= Entries supplied =
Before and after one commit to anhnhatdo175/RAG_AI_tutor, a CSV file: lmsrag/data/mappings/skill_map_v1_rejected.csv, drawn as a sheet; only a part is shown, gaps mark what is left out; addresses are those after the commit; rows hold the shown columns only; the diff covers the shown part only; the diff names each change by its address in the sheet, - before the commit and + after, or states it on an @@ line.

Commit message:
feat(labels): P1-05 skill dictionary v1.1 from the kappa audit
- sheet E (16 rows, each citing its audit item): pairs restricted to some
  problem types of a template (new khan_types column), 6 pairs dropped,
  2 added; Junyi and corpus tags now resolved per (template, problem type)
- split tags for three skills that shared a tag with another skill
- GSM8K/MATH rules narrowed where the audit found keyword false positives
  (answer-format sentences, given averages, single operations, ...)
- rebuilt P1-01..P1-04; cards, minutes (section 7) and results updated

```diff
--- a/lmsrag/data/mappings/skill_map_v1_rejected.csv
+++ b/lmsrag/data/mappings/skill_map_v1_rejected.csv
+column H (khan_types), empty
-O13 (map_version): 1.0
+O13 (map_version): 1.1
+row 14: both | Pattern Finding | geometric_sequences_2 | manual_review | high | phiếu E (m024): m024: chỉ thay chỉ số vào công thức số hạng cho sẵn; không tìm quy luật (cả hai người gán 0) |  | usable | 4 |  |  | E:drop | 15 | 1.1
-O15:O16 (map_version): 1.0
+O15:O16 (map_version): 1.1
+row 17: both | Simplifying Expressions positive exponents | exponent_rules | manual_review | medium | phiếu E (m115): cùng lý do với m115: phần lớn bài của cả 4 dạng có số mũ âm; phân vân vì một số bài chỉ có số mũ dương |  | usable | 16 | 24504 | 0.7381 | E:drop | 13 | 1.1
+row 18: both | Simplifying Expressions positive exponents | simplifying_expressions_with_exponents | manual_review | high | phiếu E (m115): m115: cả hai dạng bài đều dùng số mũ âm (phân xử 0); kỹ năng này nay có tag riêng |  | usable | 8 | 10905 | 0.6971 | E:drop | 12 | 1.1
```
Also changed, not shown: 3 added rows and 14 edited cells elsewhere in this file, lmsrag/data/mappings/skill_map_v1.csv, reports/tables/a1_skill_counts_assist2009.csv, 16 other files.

= Problem to solve =
From the listing above, collect each line in which the string "mappings" appears.

= Answer box =
Before and after one commit to anhnhatdo175/RAG_AI_tutor, a CSV file: lmsrag/data/mappings/skill_map_v1_rejected.csv, drawn as a sheet; only a part is shown, gaps mark what is left out; addresses are those after the commit; rows hold the shown columns only; the diff covers the shown part only; the diff names each change by its address in the sheet, - before the commit and + after, or states it on an @@ line.
--- a/lmsrag/data/mappings/skill_map_v1_rejected.csv
+++ b/lmsrag/data/mappings/skill_map_v1_rejected.csv
Also changed, not shown: 3 added rows and 14 edited cells elsewhere in this file, lmsrag/data/mappings/skill_map_v1.csv, reports/tables/a1_skill_counts_assist2009.csv, 16 other files.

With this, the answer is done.